Give back each entry unchanged, minus pictures.
Segment Start: Recorded information
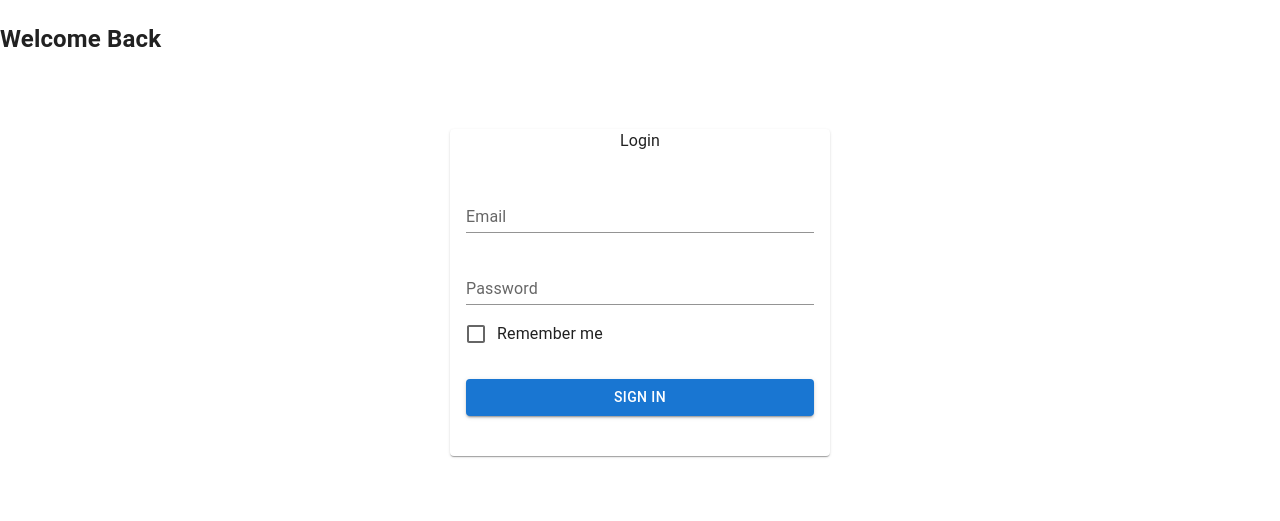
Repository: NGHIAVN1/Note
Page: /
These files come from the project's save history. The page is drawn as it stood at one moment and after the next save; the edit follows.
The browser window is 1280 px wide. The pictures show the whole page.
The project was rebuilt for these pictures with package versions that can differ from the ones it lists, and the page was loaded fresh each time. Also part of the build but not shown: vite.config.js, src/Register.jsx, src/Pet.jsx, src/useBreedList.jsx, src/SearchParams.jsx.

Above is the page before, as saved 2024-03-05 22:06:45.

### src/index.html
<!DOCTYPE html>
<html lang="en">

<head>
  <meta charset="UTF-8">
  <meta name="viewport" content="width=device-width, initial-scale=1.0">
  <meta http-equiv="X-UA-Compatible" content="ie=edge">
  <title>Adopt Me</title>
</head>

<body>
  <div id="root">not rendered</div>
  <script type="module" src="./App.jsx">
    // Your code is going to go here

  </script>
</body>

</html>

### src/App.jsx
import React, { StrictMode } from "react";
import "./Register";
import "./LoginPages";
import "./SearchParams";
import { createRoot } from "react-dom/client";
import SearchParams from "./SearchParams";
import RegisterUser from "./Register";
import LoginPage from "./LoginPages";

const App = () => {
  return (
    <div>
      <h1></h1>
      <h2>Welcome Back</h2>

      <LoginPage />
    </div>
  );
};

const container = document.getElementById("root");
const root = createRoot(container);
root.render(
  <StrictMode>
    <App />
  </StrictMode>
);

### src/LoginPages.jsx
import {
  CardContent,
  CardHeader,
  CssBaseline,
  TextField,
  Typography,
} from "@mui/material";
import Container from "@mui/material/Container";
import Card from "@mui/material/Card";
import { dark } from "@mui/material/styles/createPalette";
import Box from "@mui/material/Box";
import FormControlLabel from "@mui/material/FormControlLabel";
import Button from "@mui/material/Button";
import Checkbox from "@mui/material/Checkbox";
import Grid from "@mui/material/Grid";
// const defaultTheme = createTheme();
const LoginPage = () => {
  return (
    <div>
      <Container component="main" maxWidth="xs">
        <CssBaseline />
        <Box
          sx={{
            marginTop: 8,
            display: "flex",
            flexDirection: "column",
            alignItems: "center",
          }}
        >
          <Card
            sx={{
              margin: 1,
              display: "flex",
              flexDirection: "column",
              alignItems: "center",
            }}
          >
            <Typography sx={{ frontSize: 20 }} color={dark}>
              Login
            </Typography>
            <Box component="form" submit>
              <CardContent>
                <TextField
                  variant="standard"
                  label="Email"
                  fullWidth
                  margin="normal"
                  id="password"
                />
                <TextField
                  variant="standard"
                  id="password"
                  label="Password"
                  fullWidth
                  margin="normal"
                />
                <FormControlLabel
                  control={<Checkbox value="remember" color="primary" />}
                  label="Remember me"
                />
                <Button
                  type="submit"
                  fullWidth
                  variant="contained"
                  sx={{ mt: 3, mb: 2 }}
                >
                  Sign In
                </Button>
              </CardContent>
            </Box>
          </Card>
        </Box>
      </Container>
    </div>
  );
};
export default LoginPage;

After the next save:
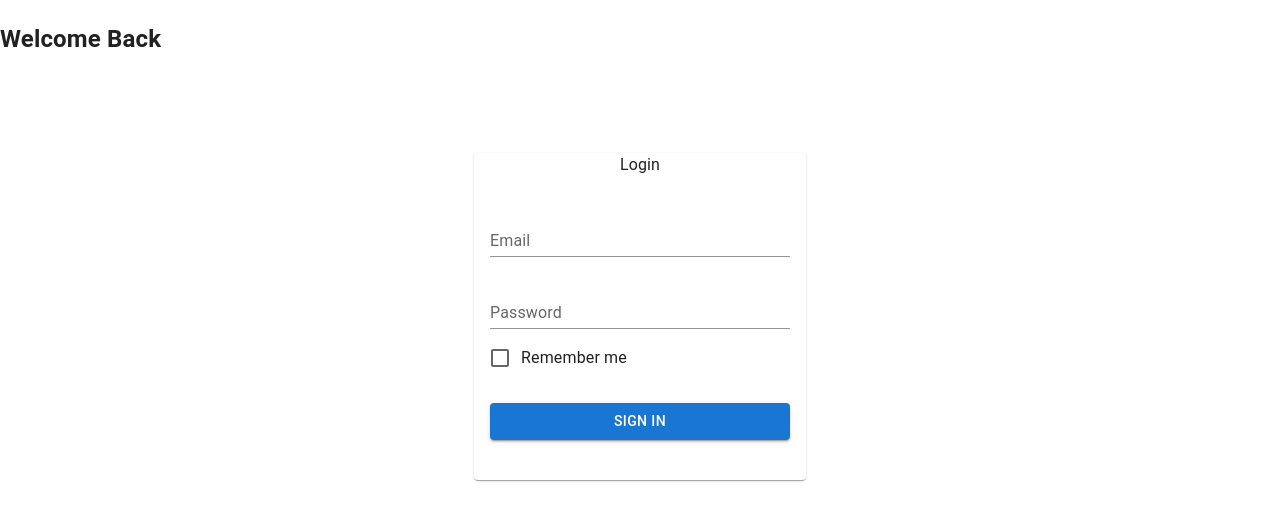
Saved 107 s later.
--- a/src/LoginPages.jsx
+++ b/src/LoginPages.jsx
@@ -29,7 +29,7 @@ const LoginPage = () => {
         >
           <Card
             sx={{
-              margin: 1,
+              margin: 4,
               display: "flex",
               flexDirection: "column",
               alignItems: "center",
Segment End: Recorded information
The answer:
Repository: NGHIAVN1/Note
Page: /
These files come from the project's save history. The page is drawn as it stood at one moment and after the next save; the edit follows.
The browser window is 1280 px wide. The pictures show the whole page.
The project was rebuilt for these pictures with package versions that can differ from the ones it lists, and the page was loaded fresh each time. Also part of the build but not shown: vite.config.js, src/Register.jsx, src/Pet.jsx, src/useBreedList.jsx, src/SearchParams.jsx.

Above is the page before, as saved 2024-03-05 22:06:45.

### src/index.html
<!DOCTYPE html>
<html lang="en">

<head>
  <meta charset="UTF-8">
  <meta name="viewport" content="width=device-width, initial-scale=1.0">
  <meta http-equiv="X-UA-Compatible" content="ie=edge">
  <title>Adopt Me</title>
</head>

<body>
  <div id="root">not rendered</div>
  <script type="module" src="./App.jsx">
    // Your code is going to go here

  </script>
</body>

</html>

### src/App.jsx
import React, { StrictMode } from "react";
import "./Register";
import "./LoginPages";
import "./SearchParams";
import { createRoot } from "react-dom/client";
import SearchParams from "./SearchParams";
import RegisterUser from "./Register";
import LoginPage from "./LoginPages";

const App = () => {
  return (
    <div>
      <h1></h1>
      <h2>Welcome Back</h2>

      <LoginPage />
    </div>
  );
};

const container = document.getElementById("root");
const root = createRoot(container);
root.render(
  <StrictMode>
    <App />
  </StrictMode>
);

### src/LoginPages.jsx
import {
  CardContent,
  CardHeader,
  CssBaseline,
  TextField,
  Typography,
} from "@mui/material";
import Container from "@mui/material/Container";
import Card from "@mui/material/Card";
import { dark } from "@mui/material/styles/createPalette";
import Box from "@mui/material/Box";
import FormControlLabel from "@mui/material/FormControlLabel";
import Button from "@mui/material/Button";
import Checkbox from "@mui/material/Checkbox";
import Grid from "@mui/material/Grid";
// const defaultTheme = createTheme();
const LoginPage = () => {
  return (
    <div>
      <Container component="main" maxWidth="xs">
        <CssBaseline />
        <Box
          sx={{
            marginTop: 8,
            display: "flex",
            flexDirection: "column",
            alignItems: "center",
          }}
        >
          <Card
            sx={{
              margin: 1,
              display: "flex",
              flexDirection: "column",
              alignItems: "center",
            }}
          >
            <Typography sx={{ frontSize: 20 }} color={dark}>
              Login
            </Typography>
            <Box component="form" submit>
              <CardContent>
                <TextField
                  variant="standard"
                  label="Email"
                  fullWidth
                  margin="normal"
                  id="password"
                />
                <TextField
                  variant="standard"
                  id="password"
                  label="Password"
                  fullWidth
                  margin="normal"
                />
                <FormControlLabel
                  control={<Checkbox value="remember" color="primary" />}
                  label="Remember me"
                />
                <Button
                  type="submit"
                  fullWidth
                  variant="contained"
                  sx={{ mt: 3, mb: 2 }}
                >
                  Sign In
                </Button>
              </CardContent>
            </Box>
          </Card>
        </Box>
      </Container>
    </div>
  );
};
export default LoginPage;

After the next save:
Saved 107 s later.
--- a/src/LoginPages.jsx
+++ b/src/LoginPages.jsx
@@ -29,7 +29,7 @@ const LoginPage = () => {
         >
           <Card
             sx={{
-              margin: 1,
+              margin: 4,
               display: "flex",
               flexDirection: "column",
               alignItems: "center",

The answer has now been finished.